╭──

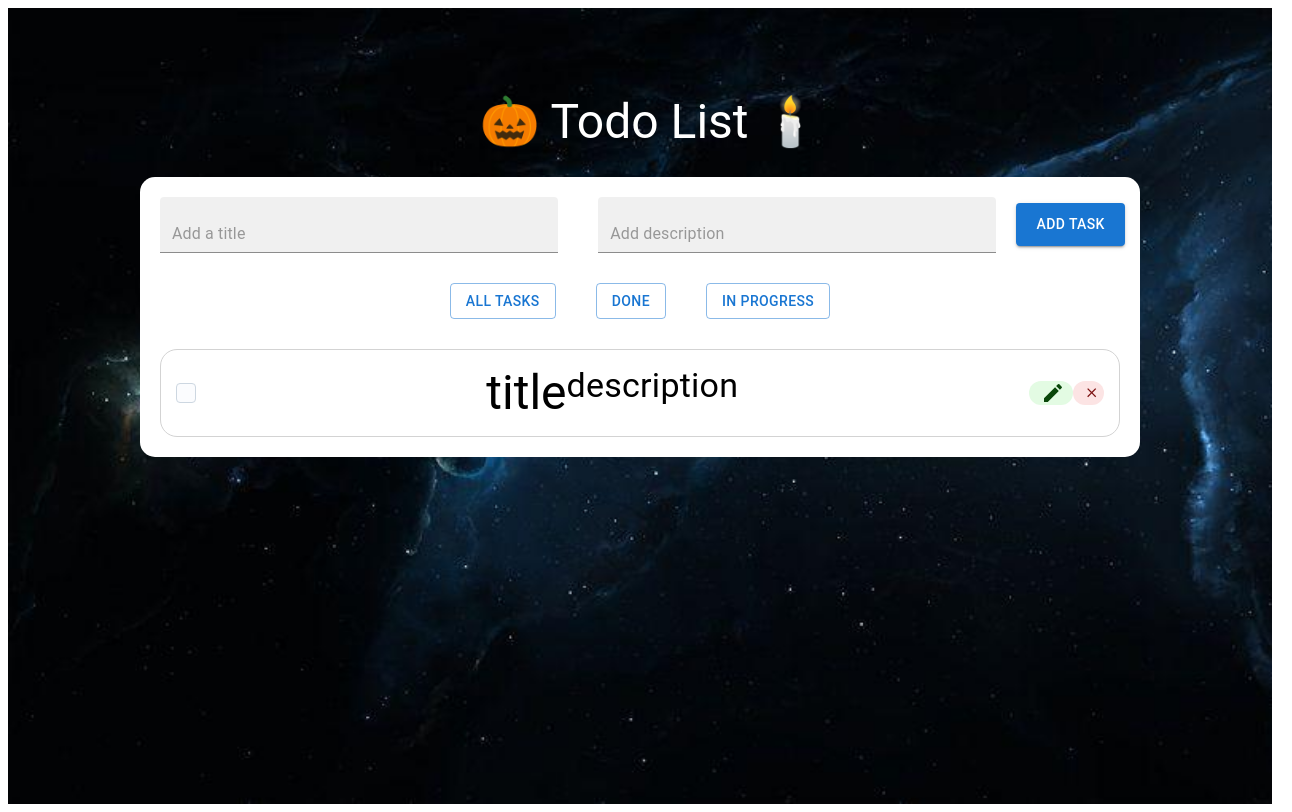
Repository: Tracy-maker/TodoList
Page: /
An editor plug-in stored every save of this project. The page is shown before and after the next save, followed by the edit.
The browser window is 1280 px wide. The page is 1292 px wide, so the pictures cover 1292 px, including what lies to the right of the window. The pictures show the whole page.
The project was rebuilt for these pictures with package versions that can differ from the ones it lists, and the page was loaded fresh each time. Also part of the build but not shown: src/components/TaskEdit.js.

Above is the page before, as saved 2023-09-20 20:12:24.

After the next save:
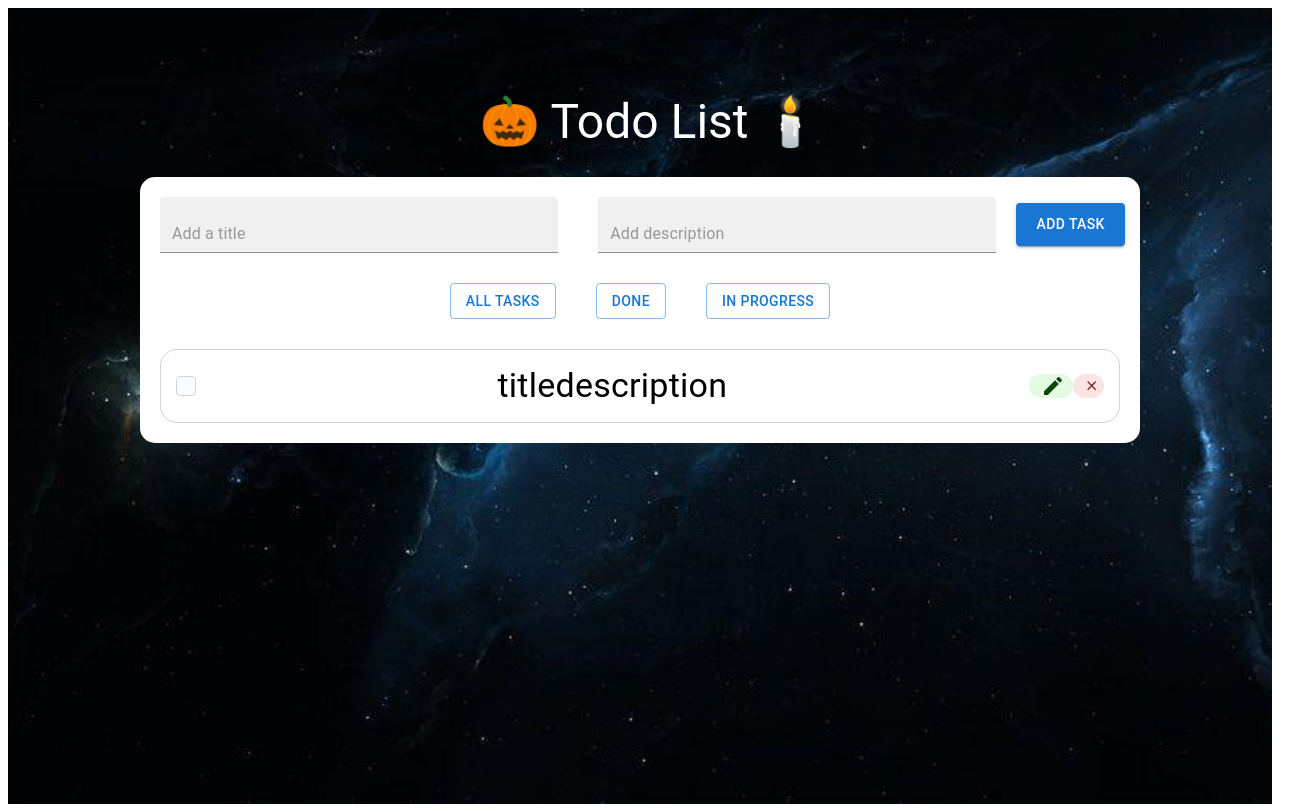
Saved 6 s later.
--- a/src/components/TaskShow.js
+++ b/src/components/TaskShow.js
@@ -68,7 +68,7 @@ function TaskShow(props) {
     <TaskItem>
       <Checkbox onChange={handleCheckboxChange} />
       <TaskContent>
-        <TaskInformation variant="h3">title</TaskInformation>
+        <TaskInformation variant="h4">title</TaskInformation>
         <TaskInformation variant="h4">description</TaskInformation>
       </TaskContent>
 
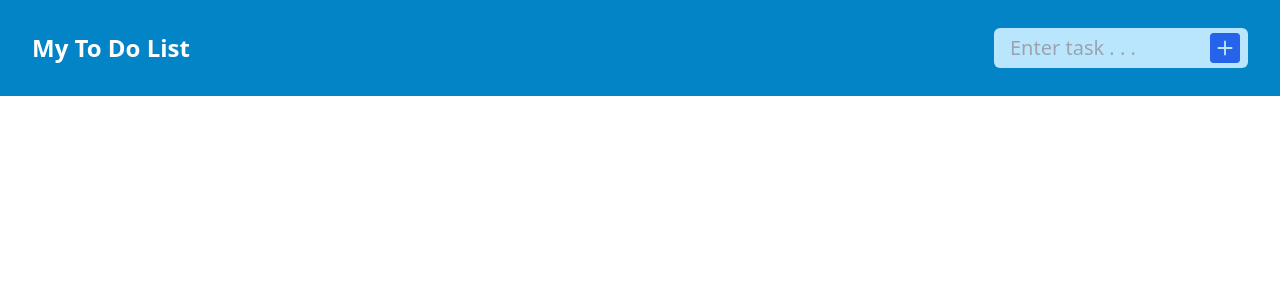
Repository: SaadYasin/react-to-do-list
Page: /
The author's editor kept a copy of each file at every save. The page is drawn from the files as they stood at one save, then again after the next save.
The browser window is 1280 px wide. The pictures show the whole page.
The project was rebuilt for these pictures with package versions that can differ from the ones it lists, and the page was loaded fresh each time. Also part of the build but not shown: src/App.css.

Above is the page before, as saved 2022-11-09 20:28:08.

### public/index.html
<!DOCTYPE html>
<html lang="en">
  <head>
    <meta charset="utf-8" />
    <link rel="icon" href="%PUBLIC_URL%/favicon.ico" />
    <meta name="viewport" content="width=device-width, initial-scale=1" />
    <meta name="theme-color" content="#000000" />
    <meta
      name="description"
      content="Web site created using create-react-app"
    />
    <link rel="apple-touch-icon" href="%PUBLIC_URL%/logo192.png" />

    <link rel="manifest" href="%PUBLIC_URL%/manifest.json" />

    <title>React | To Do List</title>
  </head>
  <body>
    <noscript>You need to enable JavaScript to run this app.</noscript>
    <div id="root"></div>

  </body>
</html>

### src/App.js
import Header from './components/Header';
import './App.css';

function App() {
  return (
    <div>
      <Header />
    </div>
  );
}

export default App;

### src/components/Header.js
import React from 'react'
import Input from './Input'

const Header = () => {
  return (
    <div className="flex flex-col items-center md:flex-row md:justify-between h-24 bg-sky-600 px-8">
      <h1 className="text-2xl font-bold text-white my-2">My To Do List</h1>
      <Input />
    </div>
  );
}

export default Header

### src/components/Input.js
import React from "react";
import { BsFillPlusSquareFill } from "react-icons/bs";

const Input = () => {
  return (
    <div>
      <form className="flex h-10 bg-sky-200 rounded-md">
        <input
          type="text"
          placeholder="Enter task . . ."
          className="text-xl bg-transparent text-white px-4 w-52 outline-none"
        />
        <button className="text-3xl text-blue-600 px-2" type="submit">
          <BsFillPlusSquareFill />
        </button>
      </form>
    </div>
  );
};

export default Input;

Loaded but not shown: src/index.js (common file); src/index.css (common file); tailwind.config.js (common file)

After the next save:
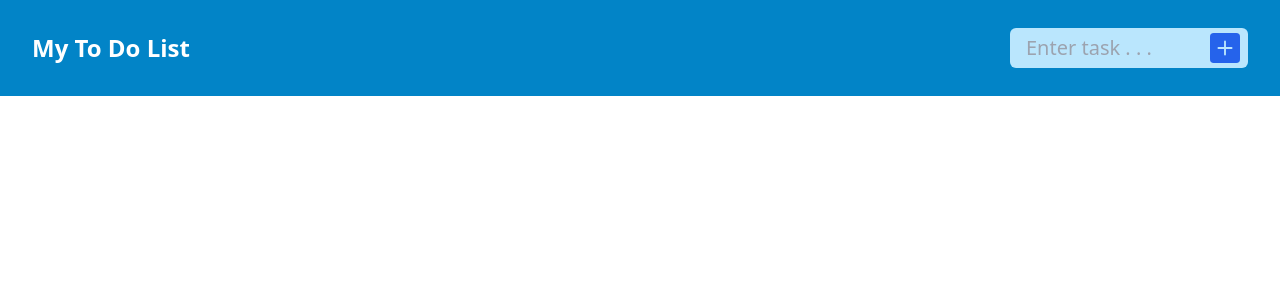
Saved 31 s later.
--- a/src/components/Input.js
+++ b/src/components/Input.js
@@ -8,7 +8,7 @@
         <input
           type="text"
           placeholder="Enter task . . ."
-          className="text-xl bg-transparent text-white px-4 w-52 outline-none"
+          className="text-xl bg-transparent text-white px-4 w-48 outline-none"
         />
         <button className="text-3xl text-blue-600 px-2" type="submit">
           <BsFillPlusSquareFill />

╰──

◆ WHAT NEEDS TO BE DONE
Your task is to restate word for word the lines from the top of the data to the line containing "The browser window is 1280 px wide. The page", both ends included, with every picture left out.

◆ ANSWER SPACE
Repository: Tracy-maker/TodoList
Page: /
An editor plug-in stored every save of this project. The page is shown before and after the next save, followed by the edit.
The browser window is 1280 px wide. The page is 1292 px wide, so the pictures cover 1292 px, including what lies to the right of the window. The pictures show the whole page.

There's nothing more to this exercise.